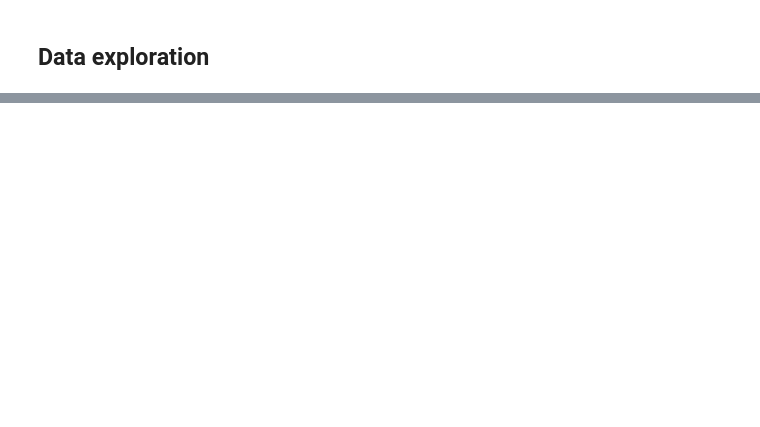
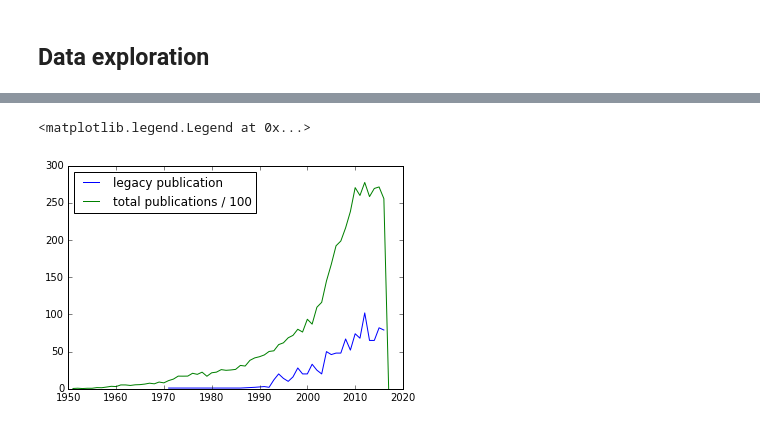
Before and after one commit to xmacex/legacySoftwareACMDLexploration, a Jupyter notebook: ACM DL bibliometry of legacy.ipynb, the cells around one changed output, grey strips where cells are left out. Saved outputs shown, nothing was run; the diff lists cells and outputs as text; code cells hidden in the pictures; blank space fills up the shorter version.

```diff
--- a/ACM DL bibliometry of legacy.ipynb
+++ b/ACM DL bibliometry of legacy.ipynb
@@ -46,0 +130,9 @@ plt.title("Histogram of publication years (n=" + str(legacybib.year.size) + ")")
+# %%
+#plt.hist(legacybib.year.dropna(), label="Year histogram")
+plt.plot(legacybib.year.groupby(legacybib.year).count(), label='legacy publication')
+plt.plot(acmPerYear / 100, label="total publications / 100")
+plt.legend()
+plt.legend(loc='best')
+# %% [output]
+<matplotlib.legend.Legend at 0x...>
+[figure, added]
```
Also changed, not shown: parts of 55 cells of this notebook, 1 other file.
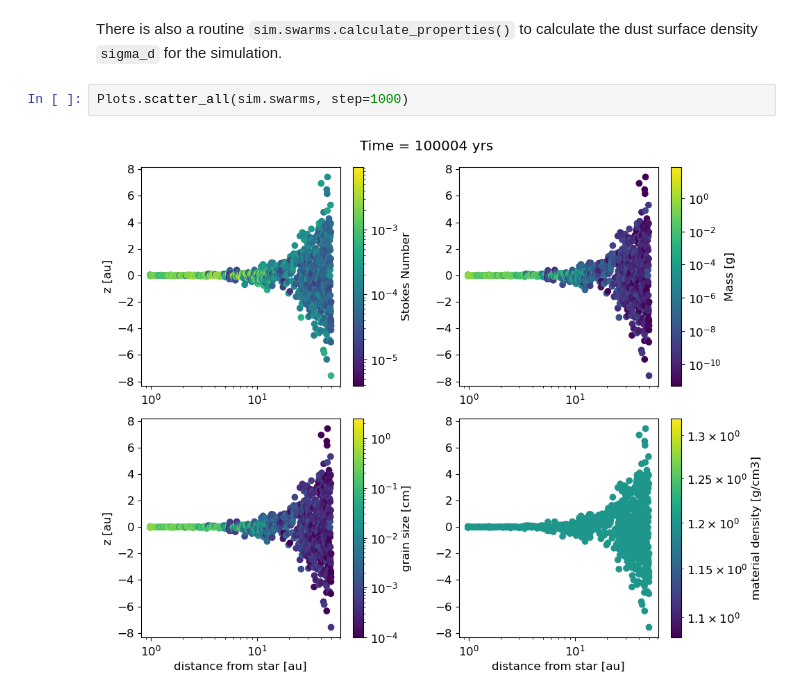
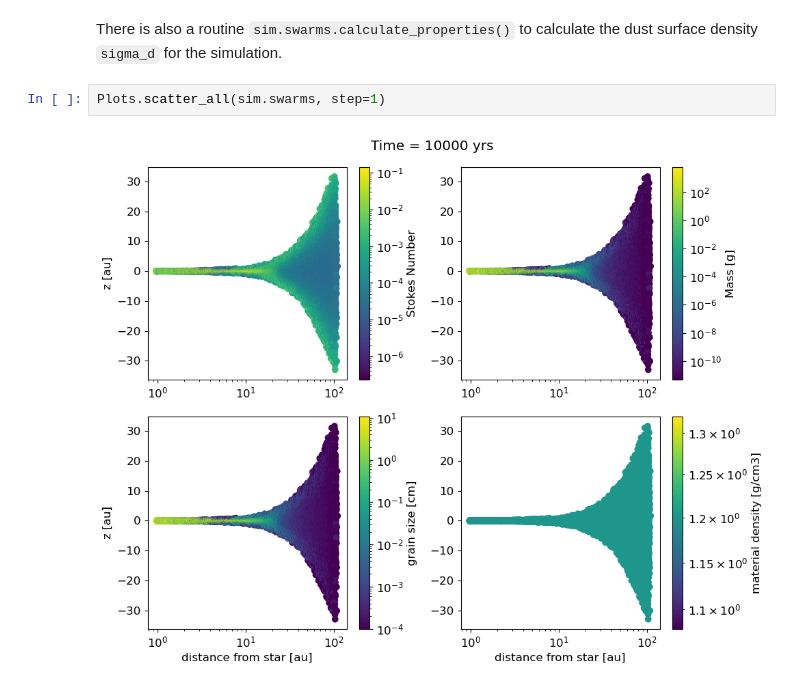
Before and after one commit to vicky1997/mcdust, a Jupyter notebook: scripts/mcdust_example.ipynb, the cells around one changed output. Saved outputs shown, nothing was run; the diff lists cells and outputs as text.

```diff
--- a/scripts/mcdust_example.ipynb
+++ b/scripts/mcdust_example.ipynb
@@ -97,9 +98,9 @@ max    1.273060e+02  1.099895e-02     2.936700e+00
 # %% [markdown]
 There is also a routine `sim.swarms.calculate_properties()` to calculate the dust surface density `sigma_d` for the simulation.
 # %%
-Plots.scatter_all(sim.swarms, step=1000)
+Plots.scatter_all(sim.swarms, step=1)
 # %% [output]
-[figure, old version]
+[figure, new version]
 # %%
 Plots.mass_dens_radial(sim.swarms,sim.pars)
 # %% [output]
```
Also changed, not shown: parts of 8 cells of this notebook, 10 other files.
===============
• Assignment: Reproduce the listing exactly, images omitted.

• Answer space:
Before and after one commit to xmacex/legacySoftwareACMDLexploration, a Jupyter notebook: ACM DL bibliometry of legacy.ipynb, the cells around one changed output, grey strips where cells are left out. Saved outputs shown, nothing was run; the diff lists cells and outputs as text; code cells hidden in the pictures; blank space fills up the shorter version.

```diff
--- a/ACM DL bibliometry of legacy.ipynb
+++ b/ACM DL bibliometry of legacy.ipynb
@@ -46,0 +130,9 @@ plt.title("Histogram of publication years (n=" + str(legacybib.year.size) + ")")
+# %%
+#plt.hist(legacybib.year.dropna(), label="Year histogram")
+plt.plot(legacybib.year.groupby(legacybib.year).count(), label='legacy publication')
+plt.plot(acmPerYear / 100, label="total publications / 100")
+plt.legend()
+plt.legend(loc='best')
+# %% [output]
+<matplotlib.legend.Legend at 0x...>
+[figure, added]
```
Also changed, not shown: parts of 55 cells of this notebook, 1 other file.
Before and after one commit to vicky1997/mcdust, a Jupyter notebook: scripts/mcdust_example.ipynb, the cells around one changed output. Saved outputs shown, nothing was run; the diff lists cells and outputs as text.

```diff
--- a/scripts/mcdust_example.ipynb
+++ b/scripts/mcdust_example.ipynb
@@ -97,9 +98,9 @@ max    1.273060e+02  1.099895e-02     2.936700e+00
 # %% [markdown]
 There is also a routine `sim.swarms.calculate_properties()` to calculate the dust surface density `sigma_d` for the simulation.
 # %%
-Plots.scatter_all(sim.swarms, step=1000)
+Plots.scatter_all(sim.swarms, step=1)
 # %% [output]
-[figure, old version]
+[figure, new version]
 # %%
 Plots.mass_dens_radial(sim.swarms,sim.pars)
 # %% [output]
```
Also changed, not shown: parts of 8 cells of this notebook, 10 other files.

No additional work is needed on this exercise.